Living a two-wheeler dream – at 73
LOGAN Markandan is not your typical grandfather.
At 73, he loves nothing more than to hop on his shiny new Harley Davidson Sportster, clutching the low-rise, drag-style handlebars, and to take to the road with the wind in his face.
“I’m as free as a bird, at one with nature,” Markandan of Chatsworth says, describing the joys of being a lone rider.
The Iron 883, a gift from his daughter, is the latest addition to his collection of classics. It took three trips to Johannesburg and several to a Durban dealer to get what he wanted.
“In the 1960s, I was on a road trip to Cape Town with my 1952 500cc Matchless, which had no oil leaks and was spotless. After admiring its condition, my friend, Mannie Malgas, said, ‘Logan, if you haven’t ridden a Harley Davidson, you haven’t ridden a motorcycle.’ That thought stuck with me for years and now I own and ride the American dream,” he quipped.
His penchant for big toys with noise began when he was just six years old.
Formerly from Kings Rest on the Bluff, he recalls having another agenda when he went shopping with his mother to Clairwood. “I would refuse to go in and
instead stand outside and wait for the men with leather jackets and boots riding motorcycles to stop at a shop nearby.
“I would watch in awe until I could no longer hear the roar of the engines. I knew then that when I grew up I would buy a motorbike. It’s all I’ve ever wanted,” he said.

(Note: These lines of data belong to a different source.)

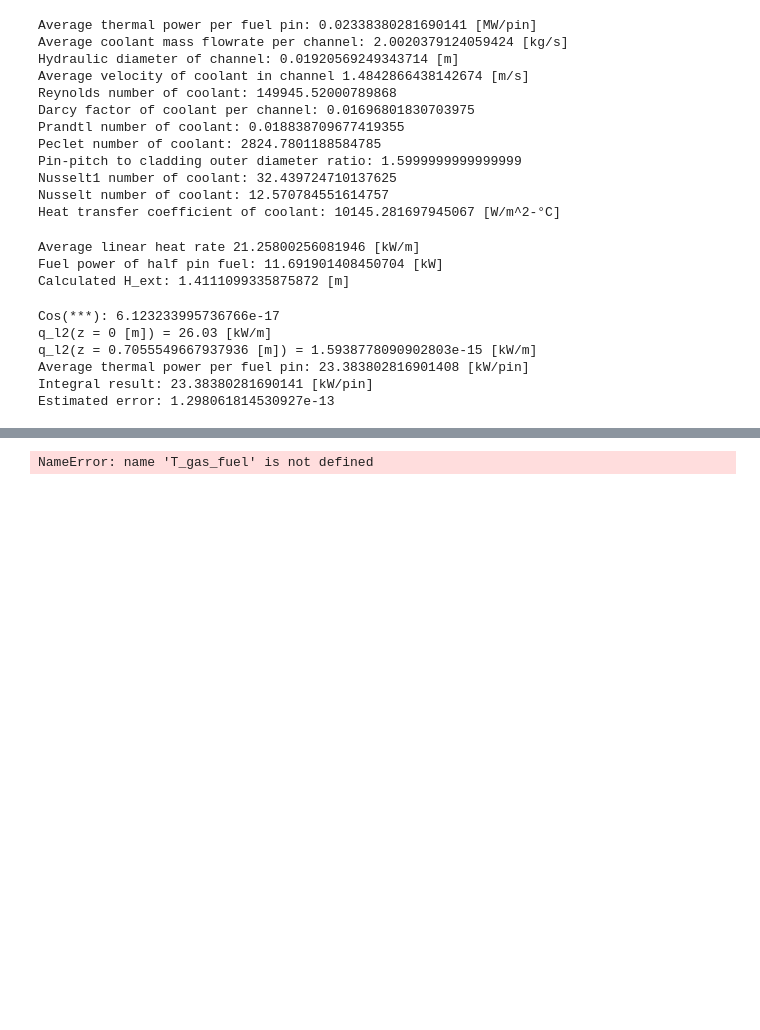
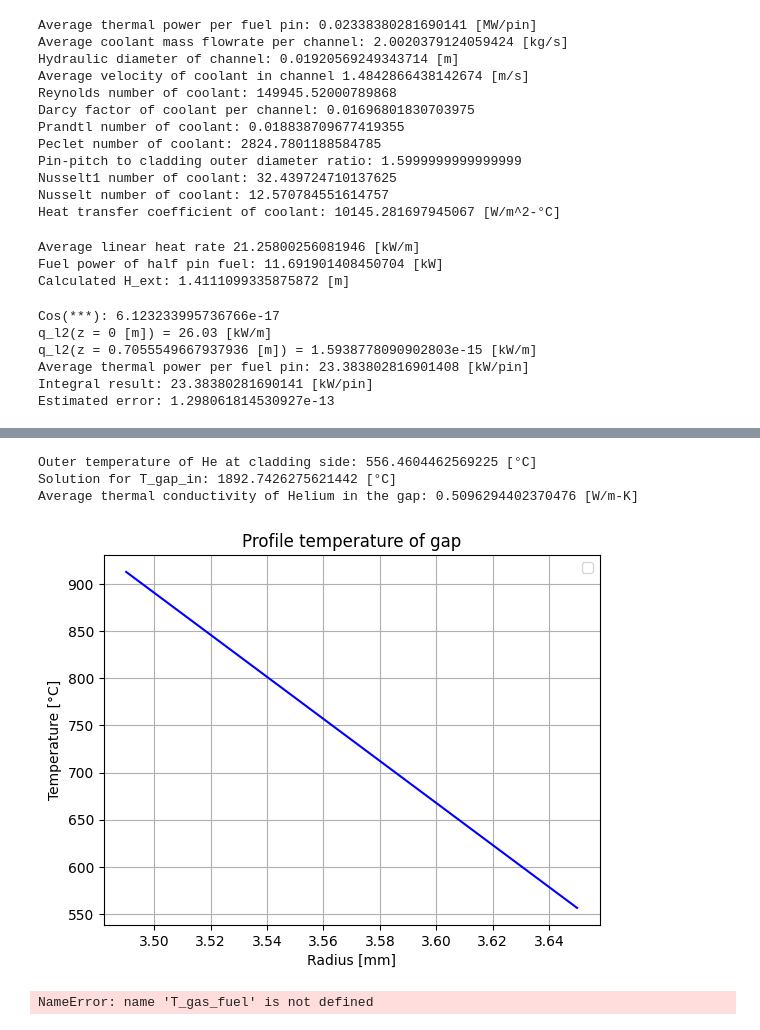
Before and after one commit to Aleperk99/NuclearDesignProject, a Jupyter notebook: Handout/Handouts.ipynb, the cells around one changed output, grey strips where cells are left out. Drawn from its saved outputs; the diff is of its cells as text; code cells hidden in the pictures; blank space fills up the shorter version.

```diff
--- a/Handout/Handouts.ipynb
+++ b/Handout/Handouts.ipynb
@@ -207,0 +208,47 @@ Inner cladding temperature: 556.4604462569225 [°C]
+# %%
+# Radial temperature profile at midplane of Gap
+
+# Define constants
+T_gap_out = T_clad_in #[°C] Outer temperature of the gap at cladding side
+r_gap_out = r_clad_in #[mm] Outer radius of the gap
+r_gap_in = D_fuel/2 #[mm] Inner radius of the gap
+T_gap_out_K = T_gap_out + 273.15 #[K] Outer temperature of gap
+print('Outer temperature of He at cladding side:',T_gap_out, '[°C]')
+
+# Define the function that will solve for T_gap_in
+def T_gap_profile(T_gap_in_K):
+    # Define k_gap as a function of T_gap_in
+    T_gap_avg = (T_gap_in_K + T_gap_out_K) / 2 #[K] Average temperature of the gap
+    k_gap = 15.8e-4 * T_gap_avg**0.79 #[W/m-K] Thermal conductivity of Helium in the gap
+
+    # Approximation of the integral of conductivity in the gap
+    return (T_gap_in_K - T_gap_out_K) - (q_l0 * 1e3 * r_clad_out * (r_clad_out - r_clad_in)) / (P_w * r_clad_in * k_gap) #[K]
+
+# Provide an initial guess for T_gap_in
+T_gap_in_guess = T_gap_out_K + 5  #[K]
+
+# Solve for T_gap_in using fsolve
+T_gap_in_K_sol = fsolve(T_gap_profile, T_gap_in_guess)
+T_gap_in = T_gap_in_K_sol[0] - 273.15 #[°C] Inner temperature of the gap at fuel side
+print('Solution for T_gap_in:', T_gap_in,'[°C]')
+
+# Define the range of r values
+r_gap_values = np.linspace(r_gap_in, r_gap_out, 100)  #values along gap thickness
+
+# Solve the differential equation
+theta_gap = (T_gap_in_K_sol[0] + T_gap_out_K) / 2
+k_gap_cte = 15.8e-4 * theta_gap**0.79 #[W/m-K] Average thermal conductivity of Helium in the gap
+C_gap = - (q_l0 * 1e3 * r_clad_out) / (P_w * r_clad_in * k_gap_cte)
+T_gap_values = T_gap_out_K - C_gap * (r_gap_out - r_gap_values) - 273.15 #[°C] Compute temperature values of gap
+print('Average thermal conductivity of Helium in the gap:', k_gap_cte,'[W/m-K]')
+
+# Plot the results
+plt.plot(r_gap_values, T_gap_values, color='blue')
+
+plt.title('Profile temperature of gap')
+plt.xlabel('Radius [mm]')
+plt.ylabel('Temperature [°C]')
+plt.grid()
+plt.legend()
+plt.show()
+# %% [output]
@@ -208,3 +256,7 @@ Inner cladding temperature: 556.4604462569225 [°C]
+Outer temperature of He at cladding side: 556.4604462569225 [°C]
+Solution for T_gap_in: 1892.7426275621442 [°C]
+Average thermal conductivity of Helium in the gap: 0.5096294402370476 [W/m-K]
+[figure, added]
 # %%
 # HOT GEOMETRY ANALYSIS
 
```
Also changed, not shown: parts of 4 cells of this notebook.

Despite growing up poor , Markandan saved as much as he could, and, at 20, bought his first motorcycle, a 1947 350cc Matchless for R300.
Being injured a few times – including a right leg fracture – and getting traffic fines did not stop him from riding.
“I used to be fearless. I felt like the king of the road. I could jump on the bike and head off any time of day or night and nobody could stop me. Of course my mother used to get upset, but I was too stubborn to listen. It always had to be my way. My friends called me the leader of the pack because I influenced a lot of people to ride bikes,” he said.
But those daredevil antics have now taken a back seat. Markandan says, “I have great respect for all road users and for nature. We have such a beautiful country and you get the best views from a motorbike and you become one with nature. Other benefits include battling less with congested roads, more parking space and economy. More people should ride bikes, irrespective of sex or age.”
Asked how his friends and family reacted to his Harley, he said they were as thrilled as he was.